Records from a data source
============
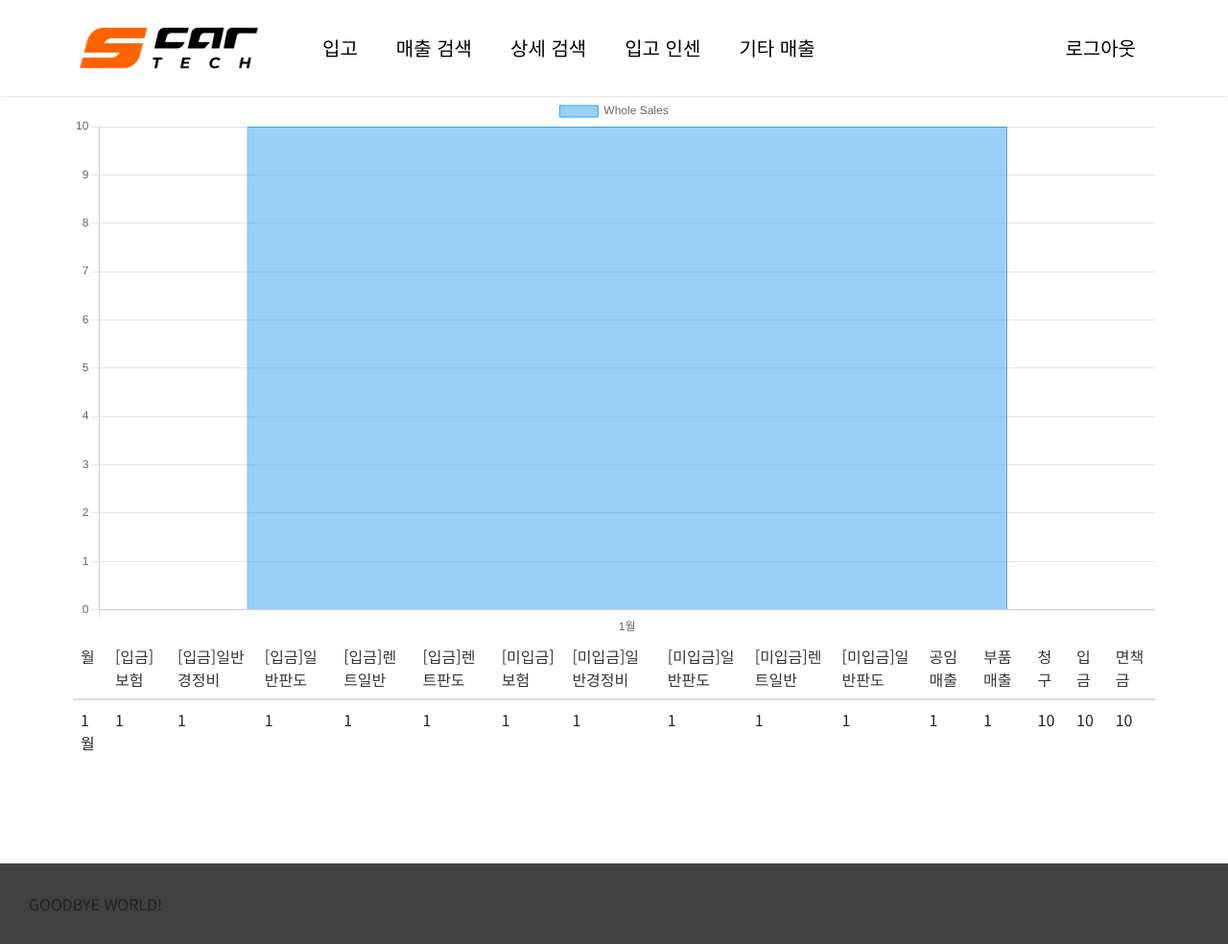
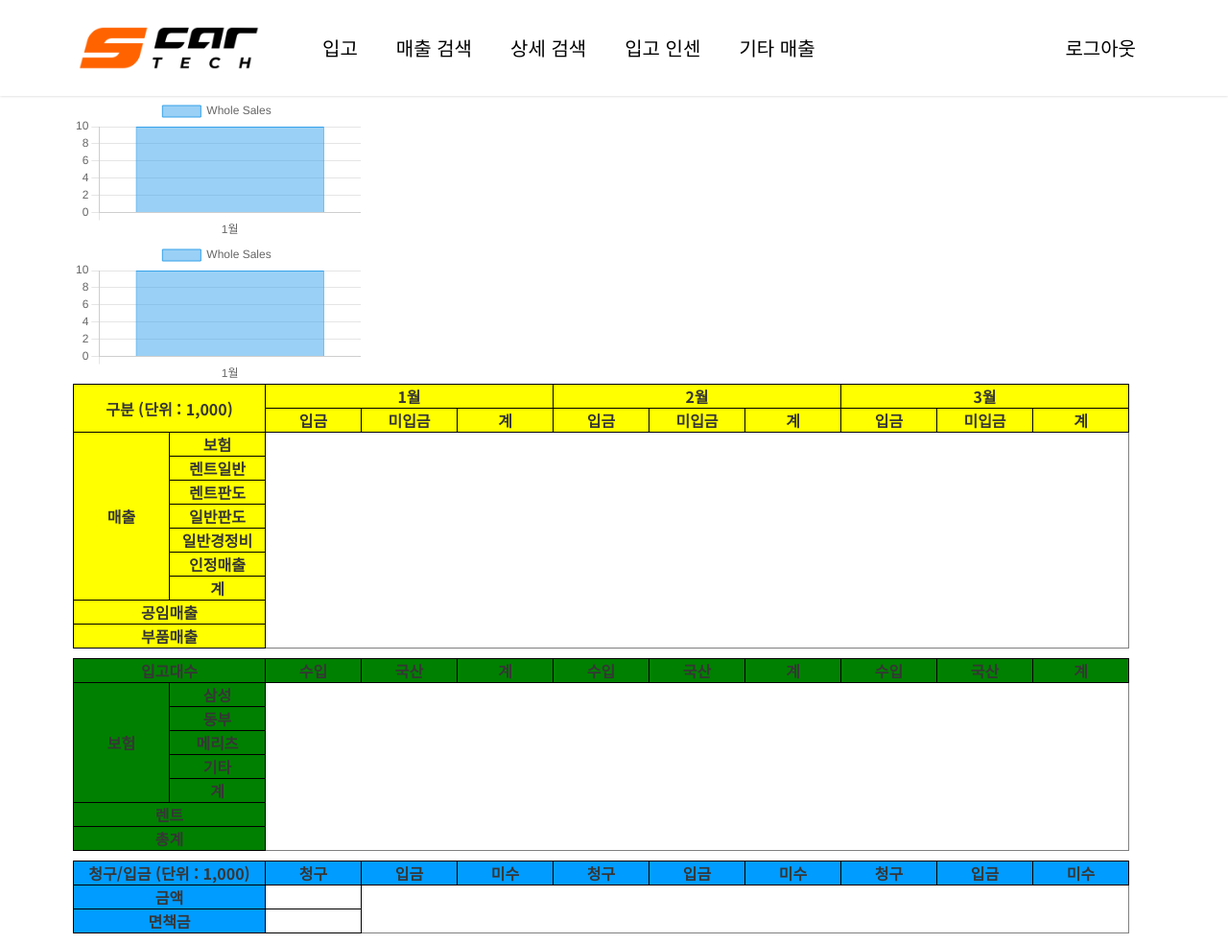
Before and after one commit to mjthepollo/scarmotors, a Django app: page / in a window 1280 px wide. Shown: the whole page at 96% size. Run offline with Django 4.2, Linux system fonts and the light colour scheme; a user stored in the database is signed in; tables that the repository leaves empty hold one stand-in row (values such as "Sample post"); lists and menus that the app fills with data are empty; some libraries are stand-ins or nearby versions.

Commit message:
basic formats for summary

```diff
--- a/static/css/home.css
+++ b/static/css/home.css
@@ -1,50 +1,9 @@
+@import url("period_sales/table.css");
+
 main.container {
   min-height: calc(var(--vh) * 100);
 }
 
-#shsf {
-  position: absolute;
-  top: 40px;
-  left: 0px;
-
-  display: block;
-
-  width: 100%;
-
-  font-weight: 700;
-  font-size: 60px;
-  text-align: center;
-
-  color: black;
-
-  text-decoration: none;
+canvas {
+  width: 300px;
 }
-
-.question {
-  margin-top: 40px;
-
-  font-size: 30px;
-}
-
-a.btn {
-  height: 60px;
-  margin-bottom: 30px;
-
-  font-size: 30px;
-}
-
-@media screen and (max-width: 1200px) {
-  #shsf {
-    font-size: 20px;
-  }
-
-  .question {
-    font-size: 25px;
-  }
-
-  a.btn {
-    height: 40px;
-
-    font-size: 20px;
-  }
-}
--- /dev/null
+++ b/static/css/period_sales/table.css
@@ -0,0 +1,34 @@
+table {
+  margin-bottom: 10px;
+}
+
+table.period_sales th,
+table.period_sales td,
+table.insurance th,
+table.insurance td,
+table.payment th,
+table.payment td {
+  width: 100px;
+
+  font-weight: 700;
+  text-align: center;
+
+  border: 1px solid black;
+
+  vertical-align: middle;
+}
+
+table.period_sales th {
+  background-color: yellow;
+}
+
+table.insurance th {
+  background-color: green;
+}
+table.payment th {
+  background-color: var(--blue);
+}
+
+table.payment th.double {
+  width: 200px;
+}
--- a/templates/home.html
+++ b/templates/home.html
@@ -10,12 +10,13 @@
 {% endblock javascript %}
 {% block content %}
 <div>
-    <canvas id="myChart"></canvas>
+    <canvas id="myChart1"></canvas>
+    <canvas id="myChart2"></canvas>
 </div>
 <script>
-    const ctx = document.getElementById('myChart');
-
-    new Chart(ctx, {
+    const ctx1 = document.getElementById('myChart1');
+    const ctx2 = document.getElementById('myChart2');
+    new Chart(ctx1, {
       type: 'bar',
       data: {
         labels: [{% for monthly_sale in monthly_sales %}"{{monthly_sale.month}}월",{% endfor %}],
@@ -26,6 +27,26 @@
         }]
       },
       options: {
+        responsive:false,
+        scales: {
+          y: {
+            beginAtZero: true
+          }
+        }
+      }
+    });
+    new Chart(ctx2, {
+      type: 'bar',
+      data: {
+        labels: [{% for monthly_sale in monthly_sales %}"{{monthly_sale.month}}월",{% endfor %}],
+        datasets: [{
+          label: 'Whole Sales',
+          data: [{% for monthly_sale in monthly_sales %}{{monthly_sale.whole_turnover}},{% endfor %}],
+          borderWidth: 1
+        }]
+      },
+      options: {
+        responsive:false,
         scales: {
           y: {
             beginAtZero: true
@@ -34,55 +55,92 @@
       }
     });
 </script>
-<table class="table">
-    <thead>
-        <tr>
-            <th>월</th>
-            <th>[입금]보험</th>
-            <th>[입금]일반경정비</th>
-            <th>[입금]일반판도</th>
-            <th>[입금]렌트일반</th>
-            <th>[입금]렌트판도</th>
-            <th>[미입금]보험</th>
-            <th>[미입금]일반경정비</th>
-            <th>[미입금]일반판도</th>
-            <th>[미입금]렌트일반</th>
-            <th>[미입금]일반판도</th>
-            <th>공임매출</th>
-            <th>부품매출</th>
-            <th>청구</th>
-            <th>입금</th>
-            <th>면책금</th>
-        </tr>
-</thead>
-<tbody>
-    {% for monthly_sale in monthly_sales%}
-    <tr>
-        <td>{{monthly_sale.month}}월</td>
-        <td>{{monthly_sale.paid_insurance_sales}}</td>
-        <td>{{monthly_sale.paid_general_expense}}</td>
-        <td>{{monthly_sale.paid_general_pando}}</td>
-        <td>{{monthly_sale.paid_general_rent}}</td>
-        <td>{{monthly_sale.paid_rent_pando}}</td>
-        <td>{{monthly_sale.not_paid_insurance_sales}}</td>
-        <td>{{monthly_sale.not_paid_general_expense}}</td>
-        <td>{{monthly_sale.not_paid_general_pando}}</td>
-        <td>{{monthly_sale.not_paid_general_rent}}</td>
-        <td>{{monthly_sale.not_paid_rent_pando}}</td>
-        <td>{{monthly_sale.wage_turnover}}</td>
-        <td>{{monthly_sale.component_turnover}}</td>
-        <td>{{monthly_sale.charge_amount}}</td>
-        <td>{{monthly_sale.deposit_amount}}</td>
-        <td>{{monthly_sale.net_payment_amount}}</td>
-    </tr>
-    {% endfor %}
-</tbody>
+<table class="period_sales" border="1">
+  <tr>
+    <th colspan="2" rowspan="2">구분 (단위 : 1,000)</th>
+    <th colspan="3">1월</th>
+    <th colspan="3">2월</th>
+    <th colspan="3">3월</th>
+  </tr>
+  <tr>
+    {% for x in "XXX" %}<th>입금</th><th>미입금</th><th>계</th>{% endfor %}
+  </tr>
+  <tr>
+    <th rowspan="7">매출</th>
+    <th>보험</th>
+  </tr>
+  <tr>
+    <th>렌트일반</th>
+  </tr>
+  <tr>
+    <th>렌트판도</th>
+  </tr>
+  <tr>
+    <th>일반판도</th>
+  </tr>
+  <tr>
+    <th>일반경정비</th>
+  </tr>
+  <tr>
+    <th>인정매출</th>
+  </tr>
+  <tr>
+    <th>계</th>
+  </tr>
+  <tr>
+    <th colspan="2">공임매출</th>
+  </tr>
+  <tr>
+    <th colspan="2">부품매출</th>
+  </tr>
+</table>
+<table class="insurance" border="1">
+  <tr>
+    <th colspan="2">입고대수</th>
+    {% for x in "xxx" %}<th>수입</th><th>국산</th><th>계</th>{% endfor %}
+  </tr>
+  <tr>
+    <th rowspan="5">보험</th>
+    <th>삼성</th>
+  </tr>
+  <tr>
+    <th>동부</th>
+  </tr>
+  <tr>
+    <th>메리츠</th>
+  </tr>
+  <tr>
+    <th>기타</th>
+  </tr>
+  <tr>
+    <th>계</th>
+  </tr>
+  <tr>
+    <th colspan="2">렌트</th>
+  </tr>
+  <tr>
+    <th colspan="2">총계</th>
+  </tr>
 </table>
 
+<table class="payment" border="1">
+  <tr>
+    <th class="double" colspan="2">청구/입금 (단위 : 1,000)</th>
+    {% for x in "xxx" %}<th>청구</th><th>입금</th><th>미수</th>{% endfor %}
+  </tr>
+  <tr>
+    <th class="double" colspan="2">금액</th>
+    <td></td>
+  </tr>
+  <tr>
+    <th class="double" colspan="2">면책금</th>
+    <td></td>
+  </tr>
+</table>
+
+
+
 {% endblock content %}
-{% block footer%}
-{% include "modules/footer.html" %}
-{% endblock footer%}
 
 {% block inline_javascript %}
 <script type="module" src="{% static 'js/home.js' %}"></script>
```
Also changed, not shown: templates/period_sales/table.html (added).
============
**Problem to work on:** Copy all the data exactly as written, but skip any picture.

**Written solution:**
Before and after one commit to mjthepollo/scarmotors, a Django app: page / in a window 1280 px wide. Shown: the whole page at 96% size. Run offline with Django 4.2, Linux system fonts and the light colour scheme; a user stored in the database is signed in; tables that the repository leaves empty hold one stand-in row (values such as "Sample post"); lists and menus that the app fills with data are empty; some libraries are stand-ins or nearby versions.

Commit message:
basic formats for summary

```diff
--- a/static/css/home.css
+++ b/static/css/home.css
@@ -1,50 +1,9 @@
+@import url("period_sales/table.css");
+
 main.container {
   min-height: calc(var(--vh) * 100);
 }
 
-#shsf {
-  position: absolute;
-  top: 40px;
-  left: 0px;
-
-  display: block;
-
-  width: 100%;
-
-  font-weight: 700;
-  font-size: 60px;
-  text-align: center;
-
-  color: black;
-
-  text-decoration: none;
+canvas {
+  width: 300px;
 }
-
-.question {
-  margin-top: 40px;
-
-  font-size: 30px;
-}
-
-a.btn {
-  height: 60px;
-  margin-bottom: 30px;
-
-  font-size: 30px;
-}
-
-@media screen and (max-width: 1200px) {
-  #shsf {
-    font-size: 20px;
-  }
-
-  .question {
-    font-size: 25px;
-  }
-
-  a.btn {
-    height: 40px;
-
-    font-size: 20px;
-  }
-}
--- /dev/null
+++ b/static/css/period_sales/table.css
@@ -0,0 +1,34 @@
+table {
+  margin-bottom: 10px;
+}
+
+table.period_sales th,
+table.period_sales td,
+table.insurance th,
+table.insurance td,
+table.payment th,
+table.payment td {
+  width: 100px;
+
+  font-weight: 700;
+  text-align: center;
+
+  border: 1px solid black;
+
+  vertical-align: middle;
+}
+
+table.period_sales th {
+  background-color: yellow;
+}
+
+table.insurance th {
+  background-color: green;
+}
+table.payment th {
+  background-color: var(--blue);
+}
+
+table.payment th.double {
+  width: 200px;
+}
--- a/templates/home.html
+++ b/templates/home.html
@@ -10,12 +10,13 @@
 {% endblock javascript %}
 {% block content %}
 <div>
-    <canvas id="myChart"></canvas>
+    <canvas id="myChart1"></canvas>
+    <canvas id="myChart2"></canvas>
 </div>
 <script>
-    const ctx = document.getElementById('myChart');
-
-    new Chart(ctx, {
+    const ctx1 = document.getElementById('myChart1');
+    const ctx2 = document.getElementById('myChart2');
+    new Chart(ctx1, {
       type: 'bar',
       data: {
         labels: [{% for monthly_sale in monthly_sales %}"{{monthly_sale.month}}월",{% endfor %}],
@@ -26,6 +27,26 @@
         }]
       },
       options: {
+        responsive:false,
+        scales: {
+          y: {
+            beginAtZero: true
+          }
+        }
+      }
+    });
+    new Chart(ctx2, {
+      type: 'bar',
+      data: {
+        labels: [{% for monthly_sale in monthly_sales %}"{{monthly_sale.month}}월",{% endfor %}],
+        datasets: [{
+          label: 'Whole Sales',
+          data: [{% for monthly_sale in monthly_sales %}{{monthly_sale.whole_turnover}},{% endfor %}],
+          borderWidth: 1
+        }]
+      },
+      options: {
+        responsive:false,
         scales: {
           y: {
             beginAtZero: true
@@ -34,55 +55,92 @@
       }
     });
 </script>
-<table class="table">
-    <thead>
-        <tr>
-            <th>월</th>
-            <th>[입금]보험</th>
-            <th>[입금]일반경정비</th>
-            <th>[입금]일반판도</th>
-            <th>[입금]렌트일반</th>
-            <th>[입금]렌트판도</th>
-            <th>[미입금]보험</th>
-            <th>[미입금]일반경정비</th>
-            <th>[미입금]일반판도</th>
-            <th>[미입금]렌트일반</th>
-            <th>[미입금]일반판도</th>
-            <th>공임매출</th>
-            <th>부품매출</th>
-            <th>청구</th>
-            <th>입금</th>
-            <th>면책금</th>
-        </tr>
-</thead>
-<tbody>
-    {% for monthly_sale in monthly_sales%}
-    <tr>
-        <td>{{monthly_sale.month}}월</td>
-        <td>{{monthly_sale.paid_insurance_sales}}</td>
-        <td>{{monthly_sale.paid_general_expense}}</td>
-        <td>{{monthly_sale.paid_general_pando}}</td>
-        <td>{{monthly_sale.paid_general_rent}}</td>
-        <td>{{monthly_sale.paid_rent_pando}}</td>
-        <td>{{monthly_sale.not_paid_insurance_sales}}</td>
-        <td>{{monthly_sale.not_paid_general_expense}}</td>
-        <td>{{monthly_sale.not_paid_general_pando}}</td>
-        <td>{{monthly_sale.not_paid_general_rent}}</td>
-        <td>{{monthly_sale.not_paid_rent_pando}}</td>
-        <td>{{monthly_sale.wage_turnover}}</td>
-        <td>{{monthly_sale.component_turnover}}</td>
-        <td>{{monthly_sale.charge_amount}}</td>
-        <td>{{monthly_sale.deposit_amount}}</td>
-        <td>{{monthly_sale.net_payment_amount}}</td>
-    </tr>
-    {% endfor %}
-</tbody>
+<table class="period_sales" border="1">
+  <tr>
+    <th colspan="2" rowspan="2">구분 (단위 : 1,000)</th>
+    <th colspan="3">1월</th>
+    <th colspan="3">2월</th>
+    <th colspan="3">3월</th>
+  </tr>
+  <tr>
+    {% for x in "XXX" %}<th>입금</th><th>미입금</th><th>계</th>{% endfor %}
+  </tr>
+  <tr>
+    <th rowspan="7">매출</th>
+    <th>보험</th>
+  </tr>
+  <tr>
+    <th>렌트일반</th>
+  </tr>
+  <tr>
+    <th>렌트판도</th>
+  </tr>
+  <tr>
+    <th>일반판도</th>
+  </tr>
+  <tr>
+    <th>일반경정비</th>
+  </tr>
+  <tr>
+    <th>인정매출</th>
+  </tr>
+  <tr>
+    <th>계</th>
+  </tr>
+  <tr>
+    <th colspan="2">공임매출</th>
+  </tr>
+  <tr>
+    <th colspan="2">부품매출</th>
+  </tr>
+</table>
+<table class="insurance" border="1">
+  <tr>
+    <th colspan="2">입고대수</th>
+    {% for x in "xxx" %}<th>수입</th><th>국산</th><th>계</th>{% endfor %}
+  </tr>
+  <tr>
+    <th rowspan="5">보험</th>
+    <th>삼성</th>
+  </tr>
+  <tr>
+    <th>동부</th>
+  </tr>
+  <tr>
+    <th>메리츠</th>
+  </tr>
+  <tr>
+    <th>기타</th>
+  </tr>
+  <tr>
+    <th>계</th>
+  </tr>
+  <tr>
+    <th colspan="2">렌트</th>
+  </tr>
+  <tr>
+    <th colspan="2">총계</th>
+  </tr>
 </table>
 
+<table class="payment" border="1">
+  <tr>
+    <th class="double" colspan="2">청구/입금 (단위 : 1,000)</th>
+    {% for x in "xxx" %}<th>청구</th><th>입금</th><th>미수</th>{% endfor %}
+  </tr>
+  <tr>
+    <th class="double" colspan="2">금액</th>
+    <td></td>
+  </tr>
+  <tr>
+    <th class="double" colspan="2">면책금</th>
+    <td></td>
+  </tr>
+</table>
+
+
+
 {% endblock content %}
-{% block footer%}
-{% include "modules/footer.html" %}
-{% endblock footer%}
 
 {% block inline_javascript %}
 <script type="module" src="{% static 'js/home.js' %}"></script>
```
Also changed, not shown: templates/period_sales/table.html (added).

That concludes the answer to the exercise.